adopted in its assailed decision the opinion of the Regional Trial Court of Makati, Branch 139, in Criminal
Case Nos. 93-10988 and 93-10989, which is not quite correct. The Court of Appeals merely adverted to
the decision of the trial court in the said cases initiated by Atty. Leonardo Siguion-Reyna against herein
private respondents involving the article published in the Inquirer on June 23, 1993, subject of the
Information, insofar as the term gadfly was pronounced therein as not libelous per se.
Parenthetically, the challenged decision of respondent Court of Appeals in this case is based on its
own independent appreciation of the evidence and the pertinent laws including the recommendation of
the Office of the Solicitor General for the acquittal of herein private respondents of the crime of libel on the
ground of reasonable doubt, to wit:
xxx
xxx

xxx

Under Article 354(1) of the Revised Penal Code, malice is not presumed and must therefore be proved
where the alleged libelous communication is qualifiedly privileged. In such instance, the burden of proof to
establish malice on the part of the accused is on the plaintiff or the prosecution xxx. The prosecution
failed to discharge such onus probandi. To be more specific, no culpability could be imputed to the
accused-appellants for the alleged offending publication without doing violence to the precept of
privileged communication implicit in the freedom of the press.
xxx
xxx

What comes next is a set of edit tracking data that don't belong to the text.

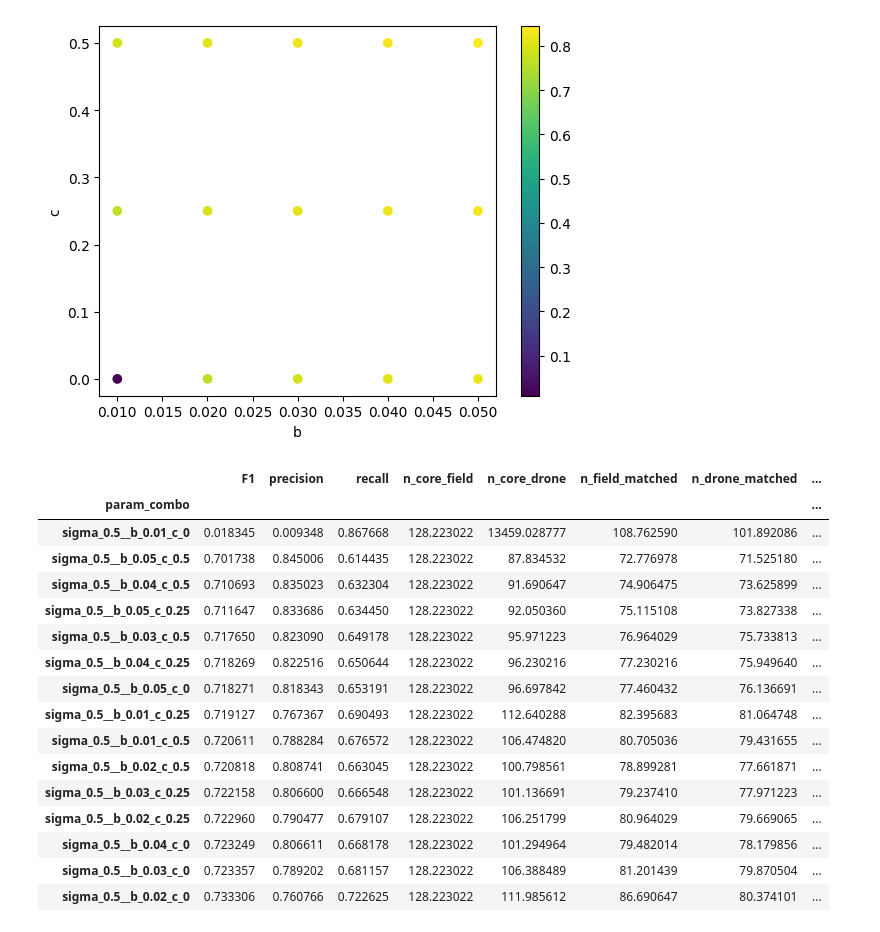
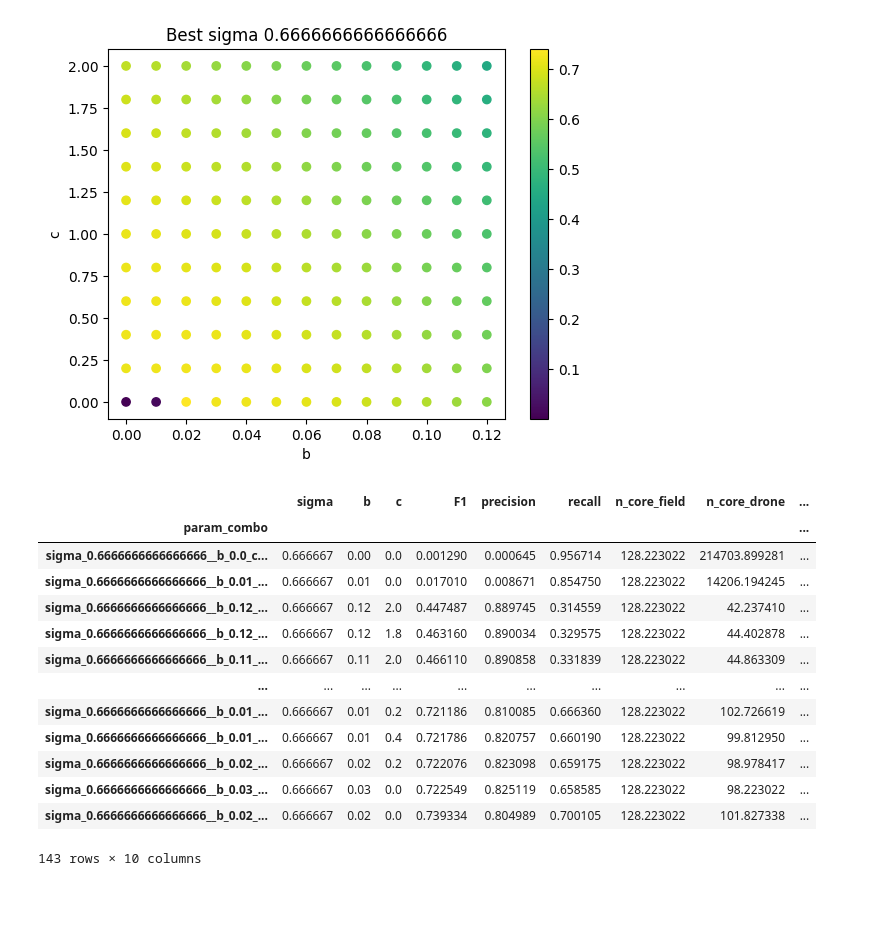
Before and after one commit to russelldj/tree-detection-parameterization, a Jupyter notebook: code/visualize_detection_performance.ipynb, the cells around one changed output. Saved outputs shown, nothing was run; the diff lists cells and outputs as text; code cells hidden in the pictures; blank space fills up the shorter version.

Commit message:
Visualizations updates

```diff
--- a/code/visualize_detection_performance.ipynb
+++ b/code/visualize_detection_performance.ipynb
@@ -56,29 +51,29 @@ mean_results
 # %%
-mean_results_blur = mean_results.query("sigma==0.5")
-mean_results_blur
-#plt.scatter(mean_results_blur["b"], mean_results_blur["c"], c=mean_results_blur["F1"], vmin=0.685493, vmax=0.716284)
-plt.scatter(mean_results_blur["b"], mean_results_blur["c"], c=mean_results_blur["precision"])
+best_params = mean_results.index[-1]
+best_sigma = best_params.split("_")[1]
+
+mean_results_blur = mean_results[mean_results.sigma == float(best_sigma)]
+
+plt.scatter(mean_results_blur["b"], mean_results_blur["c"], c=mean_results_blur["F1"])
 plt.colorbar()
+plt.title(f"Best sigma {best_sigma}")
 plt.xlabel("b")
 plt.ylabel("c")
 plt.show()
 display(mean_results_blur)
 # %% [output]
-[figure, old version]
+[figure, new version]
-|  | F1 | precision | recall | n_core_field | n_core_drone | n_field_matched | n_drone_matched | ... |
-| param_combo |  |  |  |  |  |  |  | ... |
-| sigma_0.5__b_0.01_c_0 | 0.018345 | 0.009348 | 0.867668 | 128.223022 | 13459.028777 | 108.762590 | 101.892086 | ... |
-| sigma_0.5__b_0.05_c_0.5 | 0.701738 | 0.845006 | 0.614435 | 128.223022 | 87.834532 | 72.776978 | 71.525180 | ... |
-| sigma_0.5__b_0.04_c_0.5 | 0.710693 | 0.835023 | 0.632304 | 128.223022 | 91.690647 | 74.906475 | 73.625899 | ... |
-| sigma_0.5__b_0.05_c_0.25 | 0.711647 | 0.833686 | 0.634450 | 128.223022 | 92.050360 | 75.115108 | 73.827338 | ... |
-| sigma_0.5__b_0.03_c_0.5 | 0.717650 | 0.823090 | 0.649178 | 128.223022 | 95.971223 | 76.964029 | 75.733813 | ... |
-| sigma_0.5__b_0.04_c_0.25 | 0.718269 | 0.822516 | 0.650644 | 128.223022 | 96.230216 | 77.230216 | 75.949640 | ... |
-| sigma_0.5__b_0.05_c_0 | 0.718271 | 0.818343 | 0.653191 | 128.223022 | 96.697842 | 77.460432 | 76.136691 | ... |
-| sigma_0.5__b_0.01_c_0.25 | 0.719127 | 0.767367 | 0.690493 | 128.223022 | 112.640288 | 82.395683 | 81.064748 | ... |
-| sigma_0.5__b_0.01_c_0.5 | 0.720611 | 0.788284 | 0.676572 | 128.223022 | 106.474820 | 80.705036 | 79.431655 | ... |
-| sigma_0.5__b_0.02_c_0.5 | 0.720818 | 0.808741 | 0.663045 | 128.223022 | 100.798561 | 78.899281 | 77.661871 | ... |
-| sigma_0.5__b_0.03_c_0.25 | 0.722158 | 0.806600 | 0.666548 | 128.223022 | 101.136691 | 79.237410 | 77.971223 | ... |
-| sigma_0.5__b_0.02_c_0.25 | 0.722960 | 0.790477 | 0.679107 | 128.223022 | 106.251799 | 80.964029 | 79.669065 | ... |
-| sigma_0.5__b_0.04_c_0 | 0.723249 | 0.806611 | 0.668178 | 128.223022 | 101.294964 | 79.482014 | 78.179856 | ... |
-| sigma_0.5__b_0.03_c_0 | 0.723357 | 0.789202 | 0.681157 | 128.223022 | 106.388489 | 81.201439 | 79.870504 | ... |
-| sigma_0.5__b_0.02_c_0 | 0.733306 | 0.760766 | 0.722625 | 128.223022 | 111.985612 | 86.690647 | 80.374101 | ... |
+|  | sigma | b | c | F1 | precision | recall | n_core_field | n_core_drone | ... |
+| param_combo |  |  |  |  |  |  |  |  | ... |
+| sigma_0.6666666666666666__b_0.0_c... | 0.666667 | 0.00 | 0.0 | 0.001290 | 0.000645 | 0.956714 | 128.223022 | 214703.899281 | ... |
+| sigma_0.6666666666666666__b_0.01_... | 0.666667 | 0.01 | 0.0 | 0.017010 | 0.008671 | 0.854750 | 128.223022 | 14206.194245 | ... |
+| sigma_0.6666666666666666__b_0.12_... | 0.666667 | 0.12 | 2.0 | 0.447487 | 0.889745 | 0.314559 | 128.223022 | 42.237410 | ... |
+| sigma_0.6666666666666666__b_0.12_... | 0.666667 | 0.12 | 1.8 | 0.463160 | 0.890034 | 0.329575 | 128.223022 | 44.402878 | ... |
+| sigma_0.6666666666666666__b_0.11_... | 0.666667 | 0.11 | 2.0 | 0.466110 | 0.890858 | 0.331839 | 128.223022 | 44.863309 | ... |
+| ... | ... | ... | ... | ... | ... | ... | ... | ... | ... |
+| sigma_0.6666666666666666__b_0.01_... | 0.666667 | 0.01 | 0.2 | 0.721186 | 0.810085 | 0.666360 | 128.223022 | 102.726619 | ... |
+| sigma_0.6666666666666666__b_0.01_... | 0.666667 | 0.01 | 0.4 | 0.721786 | 0.820757 | 0.660190 | 128.223022 | 99.812950 | ... |
+| sigma_0.6666666666666666__b_0.02_... | 0.666667 | 0.02 | 0.2 | 0.722076 | 0.823098 | 0.659175 | 128.223022 | 98.978417 | ... |
+| sigma_0.6666666666666666__b_0.03_... | 0.666667 | 0.03 | 0.0 | 0.722549 | 0.825119 | 0.658585 | 128.223022 | 98.223022 | ... |
+| sigma_0.6666666666666666__b_0.02_... | 0.666667 | 0.02 | 0.0 | 0.739334 | 0.804989 | 0.700105 | 128.223022 | 101.827338 | ... |
+143 rows × 10 columns
```
Also changed, not shown: parts of 5 cells of this notebook.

xxx

The alleged libelous articles were published as an offshoot of the corporate struggle for control of the
management of Oriental Petroleum and Minerals Corporation (OPMC).

xxx
xxx

xxx

The existence of actual government investment in OPMC imbued the aforementioned corporate struggle
with significant public interest that can be best protected if such controversy is made transparent for
public opinion. It need not be gainsaid that a desire to generate public opinion against a particular
transaction on a matter of public interest is not only a social duty but a right protected by the Constitution.
xxx
xxx

xxx

[T]he appellants were not harbingers of doom who opened Pandoras box in order to promote their selfish
ends. Rather, the raison d'tre which propelled them to sound the clarion call for vigilance was succinctly
stated as follows:
The overriding intent of the publications was to criticize the highly irregular sale of government
assets, which was performed by and between public officials, supposedly in the exercise of their
public duties, and a large, nationwide bank, and to remind the OPMC stockholders of these very
important facts.
xxx
xxx

xxx

We hasten to add that We were also persuaded by the posture adopted by the Solicitor General who
after a conscientious study of the instant case, recommended the acquittal of appellants on the ground
that their alleged crime was not proven beyond reasonable doubt.
To be sure, the Solicitor General represents the People of the Philippines on appeal. Nevertheless, it is
not unusual for the Solicitor General to take a position adverse to the People or the prosecution. The
reason, as explained by the Supreme Court xxx, is that as the lawyer of the government, its agencies and
instrumentalities, the Solicitor General has the duty to see to it that the best interest of the government is
upheld within the limits set by law xxx. It is incumbent upon him to present to the court what he considers
would legally uphold the best interest of the government although it may run counter to a clients
position.[21] xxx
xxx
xxx

xxx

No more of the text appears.